BEGIN

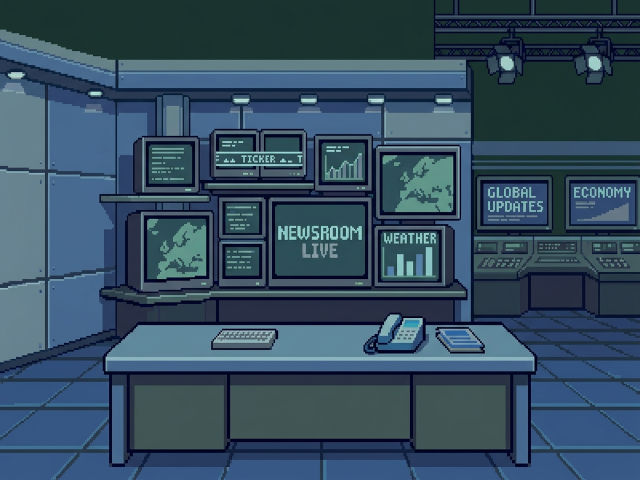
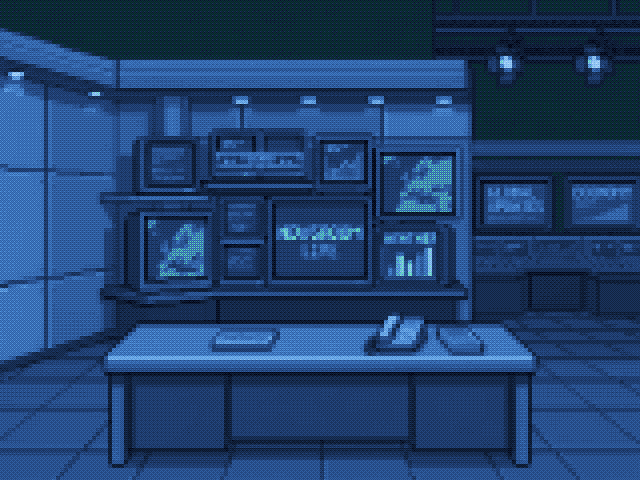
Unify the artwork and UI on a single 1990s VGA-era palette
The assets were never palettised: background.png held 45,246 distinct colours
and the two sprites 2,603 and 3,454, because the art had been smoothly scaled
rather than drawn on a colour-limited grid. The UI added its own separate bright
blues on top. Everything now shares one 27-colour palette.

Two different treatments were needed, and measuring decided which:

- background.png was smooth-scaled art, so it is additionally snapped to a 4x
  grid (160x120 logical pixels) before palette mapping. That grid is what
  produces the pixel-art look; palette reduction alone left it soft, which I
  verified by testing a palette-only version.
- The sprites are already native 128x128 (0% of 2x2 blocks are non-uniform), so
  they are palette-mapped only, with no grid change. Snapping them would have
  reduced the faces to 32x32 mush.

Both get ordered Bayer dithering, which supplies the period texture.

Side effect worth having: the art shrank by an order of magnitude.
  background.png  312574 -> 32903 bytes
  anchor1.png      16445 ->  4106 bytes
  anchor2.png      18052 ->  4625 bytes

Every UI colour was mapped to a value in the same palette. Contrast improved
slightly on the way: all text pairs now pass WCAG AA, where the previous story
link colour sat at 3.91 (below AA) and now measures 5.64.

Verified at eight viewports from 375x667 to 1280x800: no overflow, no controls
or footer below the fold, sprites 66-86% visible, and the dialogue still renders
[…]

diff --git a/index.html b/index.html
@@ -12,8 +12,8 @@
 
     body {
       font-family: 'Press Start 2P', monospace;
-      background: #0a0f1e;
-      color: #e2e8f0;
+      background: #0a1428;
+      color: #e8f4ff;
       min-height: 100vh;
       /* dvh keeps the layout correct under mobile browser chrome. The vh
          line above is the fallback for browsers without dvh support. */
@@ -39,8 +39,8 @@
       /* Capped so the stage, speech panel, controls and footer all fit. */
       max-height: 52vh;
       max-height: 52dvh;
-      background: #1e293b url('/assets/background.png') center/cover no-repeat;
-      border: 4px solid #334155;
+      background: #122440 url('/assets/background.png') center/cover no-repeat;
+      border: 4px solid #244882;
       border-radius: 8px;
       overflow: hidden;
       image-rendering: pixelated;
@@ -81,8 +81,8 @@
       left: 0;
       right: 0;
       height: 19%;
-      background: linear-gradient(180deg, #1e293b 0%, #0f172a 100%);
-      border-top: 4px solid #334155;
+      background: linear-gradient(180deg, #1a3460 0%, #0a1428 100%);
+      border-top: 4px solid #244882;
       z-index: 3;
     }
 
@@ -90,12 +90,12 @@
       position: absolute;
       top: 1rem;
       left: 1rem;
-      background: #dc2626;
+      background: #a00028;
       color: #fff;
       padding: 0.4rem 0.8rem;
       font-size: 0.65rem;
       letter-spacing: 1px;
-      border: 2px solid #7f1d1d;
+      border: 2px solid #600018;
       z-index: 5;
       display: none;
     }
@@ -129,10 +129,10 @@
 
     .speech-bubble {
       position: relative;
-      background: #f8fafc;
-      color: #0f172a;
+      background: #e8f4ff;
+      color: #0a1428;
       padding: 0.9rem 1rem;
-      border: 4px solid #0f172a;
+      border: 4px solid #0a1428;
       border-radius: 10px;
       /* Readable at this size; the overlay layout could only afford 0.4rem. */
       font-size: 0.8rem;
@@ -154,7 +154,7 @@
       height: 0;
       border-left: 13px solid transparent;
       border-right: 13px solid transparent;
-      border-bottom: 19px solid #0f172a;
+      border-bottom: 19px solid #0a1428;
       transition: left 0.4s ease;
     }
     .speech-bubble::before {
@@ -167,7 +167,7 @@
       height: 0;
       border-left: 10px solid transparent;
       border-right: 10px solid transparent;
-      border-bottom: 14px solid #f8fafc;
+      border-bottom: 14px solid #e8f4ff;
       z-index: 1;
       transition: left 0.4s ease;
     }
@@ -198,16 +198,16 @@
       gap: 1rem;
       margin-top: 0.75rem;
       padding-top: 0.5rem;
-      border-top: 1px solid #cbd5e1;
+      border-top: 1px solid #3f7ac4;
     }
 
     .source-line {
       font-size: 0.65rem;
-      color: #64748b;
+      color: #244882;
     }
 
 .more-link {
-  color: #0284c7;
+  color: #3060a4;
   text-decoration: none;
   font-size: 0.65rem;
   white-space: nowrap;
@@ -222,7 +222,7 @@
 }
 
 .more-link:hover {
-  border-bottom-color: #0284c7;
+  border-bottom-color: #3060a4;
 }
 
     .controls {
@@ -236,20 +236,20 @@
       font-family: 'Press Start 2P', monospace;
       font-size: 0.55rem;
       padding: 0.6rem 1rem;
-      background: #38bdf8;
-      color: #0f172a;
-      border: 3px solid #0284c7;
+      background: #5596dc;
+      color: #0a1428;
+      border: 3px solid #3f7ac4;
       border-radius: 4px;
       cursor: pointer;
       box-shadow: 3px 3px 0 rgba(0, 0, 0, 0.4);
     }
 
-    .controls button:hover { background: #7dd3fc; }
+    .controls button:hover { background: #74b0ea; }
     .controls button:active { transform: translate(2px, 2px); box-shadow: 1px 1px 0 rgba(0, 0, 0, 0.4); }
 
     footer {
       margin-top: 1.5rem;
-      color: #475569;
+      color: #3060a4;
       font-size: 0.5rem;
       text-align: center;
     }
@@ -302,7 +302,7 @@
         top: -14px;
         border-left-width: 10px;
         border-right-width: 10px;
-        border-bottom: 14px solid #0f172a;
+        border-bottom: 14px solid #0a1428;
       }
       .speech-bubble::before {
         top: -9px;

END

Exercise aim »
Please give all of the data again, exact and free of pictures.

Result »
Unify the artwork and UI on a single 1990s VGA-era palette
The assets were never palettised: background.png held 45,246 distinct colours
and the two sprites 2,603 and 3,454, because the art had been smoothly scaled
rather than drawn on a colour-limited grid. The UI added its own separate bright
blues on top. Everything now shares one 27-colour palette.

Two different treatments were needed, and measuring decided which:

- background.png was smooth-scaled art, so it is additionally snapped to a 4x
  grid (160x120 logical pixels) before palette mapping. That grid is what
  produces the pixel-art look; palette reduction alone left it soft, which I
  verified by testing a palette-only version.
- The sprites are already native 128x128 (0% of 2x2 blocks are non-uniform), so
  they are palette-mapped only, with no grid change. Snapping them would have
  reduced the faces to 32x32 mush.

Both get ordered Bayer dithering, which supplies the period texture.

Side effect worth having: the art shrank by an order of magnitude.
  background.png  312574 -> 32903 bytes
  anchor1.png      16445 ->  4106 bytes
  anchor2.png      18052 ->  4625 bytes

Every UI colour was mapped to a value in the same palette. Contrast improved
slightly on the way: all text pairs now pass WCAG AA, where the previous story
link colour sat at 3.91 (below AA) and now measures 5.64.

Verified at eight viewports from 375x667 to 1280x800: no overflow, no controls
or footer below the fold, sprites 66-86% visible, and the dialogue still renders
[…]

diff --git a/index.html b/index.html
@@ -12,8 +12,8 @@
 
     body {
       font-family: 'Press Start 2P', monospace;
-      background: #0a0f1e;
-      color: #e2e8f0;
+      background: #0a1428;
+      color: #e8f4ff;
       min-height: 100vh;
       /* dvh keeps the layout correct under mobile browser chrome. The vh
          line above is the fallback for browsers without dvh support. */
@@ -39,8 +39,8 @@
       /* Capped so the stage, speech panel, controls and footer all fit. */
       max-height: 52vh;
       max-height: 52dvh;
-      background: #1e293b url('/assets/background.png') center/cover no-repeat;
-      border: 4px solid #334155;
+      background: #122440 url('/assets/background.png') center/cover no-repeat;
+      border: 4px solid #244882;
       border-radius: 8px;
       overflow: hidden;
       image-rendering: pixelated;
@@ -81,8 +81,8 @@
       left: 0;
       right: 0;
       height: 19%;
-      background: linear-gradient(180deg, #1e293b 0%, #0f172a 100%);
-      border-top: 4px solid #334155;
+      background: linear-gradient(180deg, #1a3460 0%, #0a1428 100%);
+      border-top: 4px solid #244882;
       z-index: 3;
     }
 
@@ -90,12 +90,12 @@
       position: absolute;
       top: 1rem;
       left: 1rem;
-      background: #dc2626;
+      background: #a00028;
       color: #fff;
       padding: 0.4rem 0.8rem;
       font-size: 0.65rem;
       letter-spacing: 1px;
-      border: 2px solid #7f1d1d;
+      border: 2px solid #600018;
       z-index: 5;
       display: none;
     }
@@ -129,10 +129,10 @@
 
     .speech-bubble {
       position: relative;
-      background: #f8fafc;
-      color: #0f172a;
+      background: #e8f4ff;
+      color: #0a1428;
       padding: 0.9rem 1rem;
-      border: 4px solid #0f172a;
+      border: 4px solid #0a1428;
       border-radius: 10px;
       /* Readable at this size; the overlay layout could only afford 0.4rem. */
       font-size: 0.8rem;
@@ -154,7 +154,7 @@
       height: 0;
       border-left: 13px solid transparent;
       border-right: 13px solid transparent;
-      border-bottom: 19px solid #0f172a;
+      border-bottom: 19px solid #0a1428;
       transition: left 0.4s ease;
     }
     .speech-bubble::before {
@@ -167,7 +167,7 @@
       height: 0;
       border-left: 10px solid transparent;
       border-right: 10px solid transparent;
-      border-bottom: 14px solid #f8fafc;
+      border-bottom: 14px solid #e8f4ff;
       z-index: 1;
       transition: left 0.4s ease;
     }
@@ -198,16 +198,16 @@
       gap: 1rem;
       margin-top: 0.75rem;
       padding-top: 0.5rem;
-      border-top: 1px solid #cbd5e1;
+      border-top: 1px solid #3f7ac4;
     }
 
     .source-line {
       font-size: 0.65rem;
-      color: #64748b;
+      color: #244882;
     }
 
 .more-link {
-  color: #0284c7;
+  color: #3060a4;
   text-decoration: none;
   font-size: 0.65rem;
   white-space: nowrap;
@@ -222,7 +222,7 @@
 }
 
 .more-link:hover {
-  border-bottom-color: #0284c7;
+  border-bottom-color: #3060a4;
 }
 
     .controls {
@@ -236,20 +236,20 @@
       font-family: 'Press Start 2P', monospace;
       font-size: 0.55rem;
       padding: 0.6rem 1rem;
-      background: #38bdf8;
-      color: #0f172a;
-      border: 3px solid #0284c7;
+      background: #5596dc;
+      color: #0a1428;
+      border: 3px solid #3f7ac4;
       border-radius: 4px;
       cursor: pointer;
       box-shadow: 3px 3px 0 rgba(0, 0, 0, 0.4);
     }
 
-    .controls button:hover { background: #7dd3fc; }
+    .controls button:hover { background: #74b0ea; }
     .controls button:active { transform: translate(2px, 2px); box-shadow: 1px 1px 0 rgba(0, 0, 0, 0.4); }
 
     footer {
       margin-top: 1.5rem;
-      color: #475569;
+      color: #3060a4;
       font-size: 0.5rem;
       text-align: center;
     }
@@ -302,7 +302,7 @@
         top: -14px;
         border-left-width: 10px;
         border-right-width: 10px;
-        border-bottom: 14px solid #0f172a;
+        border-bottom: 14px solid #0a1428;
       }
       .speech-bubble::before {
         top: -9px;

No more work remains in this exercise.